After my initial shock and disgust, I reflected upon and wrestled with these questions as continuing revelations of sexual misconduct by powerful and influential men made the headlines:
How might our relationships be different if sex was revered as sacred?
- …if the body of our partner was cherished and treated with reverence?
- …if the raw force of sexual desire was transformed into a sacred channel of conscious love?
How might our relationships be different if power was revered as sacred?
- …if power was regarded as infinite and meant to be shared?
- …if power was conferred only on those who empower others?
Could the #Me Too Movement be the beginning of a healing process?
- …could exposing sexual misconduct and misuse of power be a way of draining an abscess in the service of healing a very old infected cultural wound?
- …could exposing the shadow sides of sex and power make room for sacred dimensions to emerge?
I admire the courage of the women who gave voice to the unspeakable. I grieve for the loss of favor for the men I admired and who used poor judgment in navigating our culture’s veneration for male power at the expense of respect for women. I recognize that some of the men are suffering from a disorder and may be beyond rehabilitation. They must be held responsible and we must be protected from them. I am realistic.
In my better moments, I also search for signs of hope in the worst of situations. To me, it seems a wiser way of living than falling prey to a victimization and doomsday mindset.
And that leads to more questions.
- How do we bring wisdom and compassion to the human beings caught up in this painful, healing process?

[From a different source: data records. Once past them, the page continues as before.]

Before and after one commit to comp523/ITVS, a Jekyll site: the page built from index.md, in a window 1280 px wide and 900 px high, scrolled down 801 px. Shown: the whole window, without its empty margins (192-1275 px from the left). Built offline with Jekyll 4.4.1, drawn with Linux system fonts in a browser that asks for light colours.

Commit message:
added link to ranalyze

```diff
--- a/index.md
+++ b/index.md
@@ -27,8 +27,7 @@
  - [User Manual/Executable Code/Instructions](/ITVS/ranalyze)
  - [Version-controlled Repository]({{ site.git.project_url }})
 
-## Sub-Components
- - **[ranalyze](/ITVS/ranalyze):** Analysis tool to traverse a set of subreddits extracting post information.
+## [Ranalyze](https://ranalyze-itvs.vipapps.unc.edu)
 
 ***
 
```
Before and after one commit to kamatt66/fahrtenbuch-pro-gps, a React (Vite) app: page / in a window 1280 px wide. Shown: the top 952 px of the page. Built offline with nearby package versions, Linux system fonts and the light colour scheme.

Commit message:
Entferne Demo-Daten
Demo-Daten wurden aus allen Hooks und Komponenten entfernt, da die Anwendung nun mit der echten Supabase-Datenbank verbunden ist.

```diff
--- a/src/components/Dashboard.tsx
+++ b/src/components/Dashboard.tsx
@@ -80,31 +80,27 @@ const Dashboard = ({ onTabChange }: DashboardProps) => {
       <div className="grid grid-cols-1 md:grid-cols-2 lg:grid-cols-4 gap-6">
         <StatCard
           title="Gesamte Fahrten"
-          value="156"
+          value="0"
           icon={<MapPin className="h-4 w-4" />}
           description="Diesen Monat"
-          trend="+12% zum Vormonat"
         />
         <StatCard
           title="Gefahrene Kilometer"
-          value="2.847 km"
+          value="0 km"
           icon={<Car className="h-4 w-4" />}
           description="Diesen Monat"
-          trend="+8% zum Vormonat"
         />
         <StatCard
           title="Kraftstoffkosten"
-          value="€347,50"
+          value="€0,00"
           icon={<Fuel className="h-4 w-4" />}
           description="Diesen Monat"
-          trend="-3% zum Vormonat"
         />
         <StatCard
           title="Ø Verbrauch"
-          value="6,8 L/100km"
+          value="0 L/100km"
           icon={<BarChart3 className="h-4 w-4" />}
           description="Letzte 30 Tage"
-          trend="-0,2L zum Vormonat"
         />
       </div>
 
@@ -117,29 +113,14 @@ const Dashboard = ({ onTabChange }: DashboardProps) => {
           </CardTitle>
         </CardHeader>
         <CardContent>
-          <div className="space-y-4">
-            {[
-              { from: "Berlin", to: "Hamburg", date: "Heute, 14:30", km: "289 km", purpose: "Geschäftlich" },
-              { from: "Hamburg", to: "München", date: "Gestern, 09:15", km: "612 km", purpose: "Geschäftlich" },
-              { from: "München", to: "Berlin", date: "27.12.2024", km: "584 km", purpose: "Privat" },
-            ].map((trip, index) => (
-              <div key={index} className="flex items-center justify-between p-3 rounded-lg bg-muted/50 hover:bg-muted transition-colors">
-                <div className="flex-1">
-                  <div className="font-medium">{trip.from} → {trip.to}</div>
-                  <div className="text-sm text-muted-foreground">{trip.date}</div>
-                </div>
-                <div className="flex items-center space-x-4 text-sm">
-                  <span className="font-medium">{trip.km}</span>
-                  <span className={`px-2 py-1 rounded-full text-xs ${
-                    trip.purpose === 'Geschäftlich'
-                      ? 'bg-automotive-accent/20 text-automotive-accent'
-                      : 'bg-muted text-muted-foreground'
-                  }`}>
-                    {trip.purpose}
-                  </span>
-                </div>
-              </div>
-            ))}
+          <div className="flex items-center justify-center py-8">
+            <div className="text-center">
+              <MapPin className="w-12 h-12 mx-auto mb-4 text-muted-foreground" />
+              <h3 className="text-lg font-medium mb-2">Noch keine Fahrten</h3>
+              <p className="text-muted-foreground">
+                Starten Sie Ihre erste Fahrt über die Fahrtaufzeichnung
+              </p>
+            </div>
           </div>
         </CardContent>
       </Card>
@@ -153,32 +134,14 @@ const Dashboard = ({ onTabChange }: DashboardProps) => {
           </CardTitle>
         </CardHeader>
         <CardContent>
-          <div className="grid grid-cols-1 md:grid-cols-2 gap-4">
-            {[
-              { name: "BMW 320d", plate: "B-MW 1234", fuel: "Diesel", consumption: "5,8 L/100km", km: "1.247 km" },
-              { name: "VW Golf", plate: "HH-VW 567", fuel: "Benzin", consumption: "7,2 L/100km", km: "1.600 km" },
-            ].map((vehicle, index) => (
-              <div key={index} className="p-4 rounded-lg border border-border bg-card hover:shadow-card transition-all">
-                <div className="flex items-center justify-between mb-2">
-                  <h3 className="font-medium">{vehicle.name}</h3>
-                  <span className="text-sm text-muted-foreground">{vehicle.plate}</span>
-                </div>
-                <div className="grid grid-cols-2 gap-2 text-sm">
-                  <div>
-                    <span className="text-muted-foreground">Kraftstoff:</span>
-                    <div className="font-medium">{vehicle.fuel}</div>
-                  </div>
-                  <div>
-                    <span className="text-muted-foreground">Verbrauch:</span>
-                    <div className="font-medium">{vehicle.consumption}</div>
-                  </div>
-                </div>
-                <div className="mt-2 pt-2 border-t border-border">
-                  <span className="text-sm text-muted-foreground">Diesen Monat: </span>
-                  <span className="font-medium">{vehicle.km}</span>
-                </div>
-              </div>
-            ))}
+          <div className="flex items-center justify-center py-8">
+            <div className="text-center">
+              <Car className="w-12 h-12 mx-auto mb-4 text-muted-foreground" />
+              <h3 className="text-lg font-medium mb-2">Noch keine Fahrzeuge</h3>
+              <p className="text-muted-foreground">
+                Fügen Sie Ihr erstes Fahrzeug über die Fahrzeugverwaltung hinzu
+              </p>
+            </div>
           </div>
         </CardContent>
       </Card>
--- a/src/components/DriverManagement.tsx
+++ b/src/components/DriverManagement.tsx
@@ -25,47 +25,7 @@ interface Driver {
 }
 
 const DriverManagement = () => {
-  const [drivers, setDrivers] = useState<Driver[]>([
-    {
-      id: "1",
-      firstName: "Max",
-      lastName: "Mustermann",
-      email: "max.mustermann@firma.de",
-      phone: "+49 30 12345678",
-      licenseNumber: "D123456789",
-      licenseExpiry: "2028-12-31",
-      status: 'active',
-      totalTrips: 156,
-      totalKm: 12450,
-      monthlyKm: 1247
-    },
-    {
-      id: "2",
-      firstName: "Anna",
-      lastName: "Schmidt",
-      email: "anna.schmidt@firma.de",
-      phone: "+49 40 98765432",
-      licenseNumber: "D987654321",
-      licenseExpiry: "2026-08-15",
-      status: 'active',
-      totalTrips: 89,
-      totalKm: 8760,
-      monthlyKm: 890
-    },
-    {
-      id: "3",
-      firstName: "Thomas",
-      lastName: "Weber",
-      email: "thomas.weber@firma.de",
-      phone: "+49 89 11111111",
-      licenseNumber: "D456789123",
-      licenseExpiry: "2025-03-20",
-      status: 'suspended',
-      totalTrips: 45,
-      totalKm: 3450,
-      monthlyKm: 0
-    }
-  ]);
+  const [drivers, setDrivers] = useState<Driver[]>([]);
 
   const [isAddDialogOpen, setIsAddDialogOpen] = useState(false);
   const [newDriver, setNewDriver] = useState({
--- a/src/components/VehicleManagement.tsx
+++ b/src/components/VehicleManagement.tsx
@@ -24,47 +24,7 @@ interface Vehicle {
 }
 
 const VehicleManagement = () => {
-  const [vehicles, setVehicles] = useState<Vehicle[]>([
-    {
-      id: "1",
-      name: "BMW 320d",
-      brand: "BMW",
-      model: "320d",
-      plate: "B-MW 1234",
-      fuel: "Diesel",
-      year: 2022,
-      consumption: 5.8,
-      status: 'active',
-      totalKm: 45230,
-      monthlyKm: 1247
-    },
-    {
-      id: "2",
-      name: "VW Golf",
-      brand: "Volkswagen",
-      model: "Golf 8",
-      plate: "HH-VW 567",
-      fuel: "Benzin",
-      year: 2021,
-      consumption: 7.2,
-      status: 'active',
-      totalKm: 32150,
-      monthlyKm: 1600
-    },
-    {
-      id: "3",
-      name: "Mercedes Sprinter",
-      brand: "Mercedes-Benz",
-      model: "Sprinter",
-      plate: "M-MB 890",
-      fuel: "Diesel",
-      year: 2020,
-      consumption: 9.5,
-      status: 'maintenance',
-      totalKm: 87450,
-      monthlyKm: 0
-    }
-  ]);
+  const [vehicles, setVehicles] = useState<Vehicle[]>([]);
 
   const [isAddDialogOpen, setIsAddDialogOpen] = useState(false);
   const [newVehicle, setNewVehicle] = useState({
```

- Would walking in their shoes make a difference?
- As a culture, are we all culpable of sending mixed messages that help create this challenging situation?
You never truly understand a person until you consider things from his (her) point of view … until you climb in his (her) skin and walk around in it. ~Atticus Finch in To Kill a Mockingbird
Here are my initial attempts to truly understand:
- Women generally are judged by their attractiveness to men.
- Enjoying male attention isn’t an invitation to be abused.
- Women usually fear the consequences if we protest demeaning and disrespectful behavior…especially at work.
- Women struggle with how to protect ourselves and our bodies from violation by someone with power over us…especially the power to hire or fire us.
Climbing into a boy’s/a man’s skin ~~
- Boy’s aggressiveness is excused with “boys will be boys.” They grow up believing they have no control over their behavior and thus do not expect to be held accountable. When women object, they wonder why we are “so sensitive.” They excuse their offensive behavior as “only a joke or a comment.”
- “Be a man” means being strong and showing no vulnerability. Men are often shamed for showing their soft side and not being “in control” of their feelings. This has to be very confusing.
- Men may believe that women want them to come on strong. They are told they must be the first one to initiate contact.
Let’s face it. This is soul-shattering for all of us. I choose to believe and hope that we are in the midst of a revolution in the way we relate to each other…that “a better way” of connecting is emerging…something I have longed for since I was ten years old.
And to me, that is something to celebrate.
I’ve included links if you would like to delve into this topic more deeply.
I would love to hear your thoughts and reflections.